Aim of the exercise. Among the entries that follow, find every line with the word "docs" and copy it.

:: Information shown

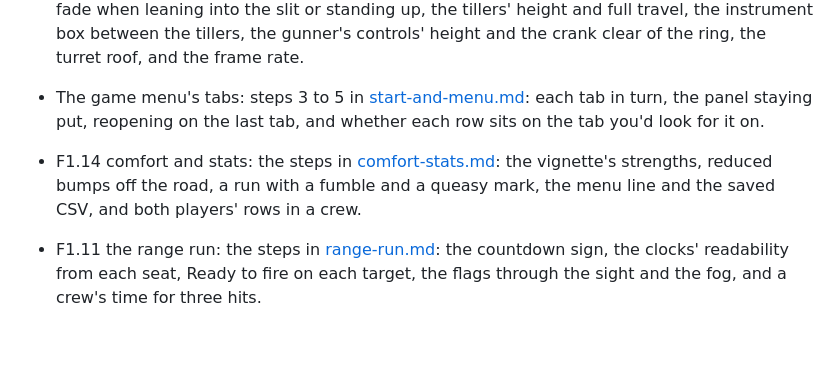
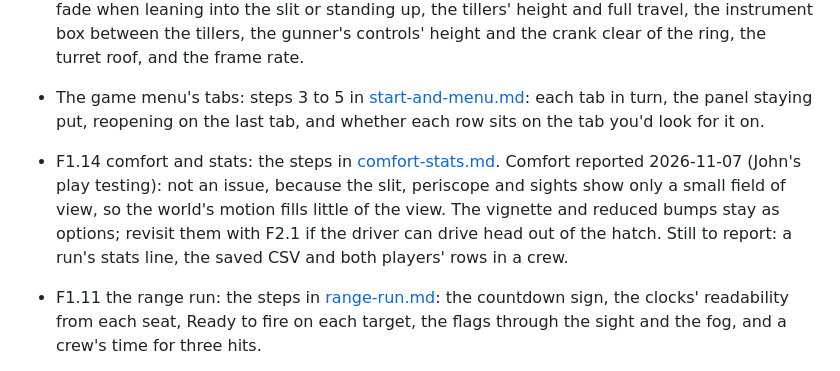
Before and after one commit to henderjj/track-barrel-vr, a Markdown page: docs/progress.md, the part around the change. Rendered like a GitHub page; blank space fills up the shorter version.

```diff
--- a/docs/progress.md
+++ b/docs/progress.md
@@ -52,7 +52,7 @@ The running record of where the game is and what comes next, so anyone (or any C
 - F1.16 the gearbox: the steps in [gearbox.md](gearbox.md#headset-check): Automatic changing up by itself, Stick shift and Clutch with the right trigger (now only from a hand on a tiller), the gear indicator, Stick shift refusing a change down at speed, the hand throttle cruising, brake steering, reverse, grinding and bogging, and which setting John would play on.
 - F1.15 the Sherman interior, fourth pass: the steps in [interior.md](interior.md#headset-check): the whole view fading just before the eyes meet the hood, a wall or the roof, the new default look and the gunner's lamp. Then the third pass's: no ground through the turret's corners, and which hatches, cabin light and lamps look best. Then the second pass's: whether the darker lighting is right, the fade when leaning into the slit or standing up, the tillers' height and full travel, the instrument box between the tillers, the gunner's controls' height and the crank clear of the ring, the turret roof, and the frame rate.
 - The game menu's tabs: steps 3 to 5 in [start-and-menu.md](start-and-menu.md#headset-check): each tab in turn, the panel staying put, reopening on the last tab, and whether each row sits on the tab you'd look for it on.
-- F1.14 comfort and stats: the steps in [comfort-stats.md](comfort-stats.md#headset-check): the vignette's strengths, reduced bumps off the road, a run with a fumble and a queasy mark, the menu line and the saved CSV, and both players' rows in a crew.
+- F1.14 comfort and stats: the steps in [comfort-stats.md](comfort-stats.md#headset-check). Comfort reported 2026-11-07 (John's play testing): not an issue, because the slit, periscope and sights show only a small field of view, so the world's motion fills little of the view. The vignette and reduced bumps stay as options; revisit them with F2.1 if the driver can drive head out of the hatch. Still to report: a run's stats line, the saved CSV and both players' rows in a crew.
 
 - F1.11 the range run: the steps in [range-run.md](range-run.md#headset-check): the countdown sign, the clocks' readability from each seat, Ready to fire on each target, the flags through the sight and the fog, and a crew's time for three hits.
 
```
Also changed, not shown: docs/comfort-stats.md (+1 -0 lines), docs/roadmap.md (+2 -2 lines).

::::

Answer to the problem.
Before and after one commit to henderjj/track-barrel-vr, a Markdown page: docs/progress.md, the part around the change. Rendered like a GitHub page; blank space fills up the shorter version.
--- a/docs/progress.md
+++ b/docs/progress.md
Also changed, not shown: docs/comfort-stats.md (+1 -0 lines), docs/roadmap.md (+2 -2 lines).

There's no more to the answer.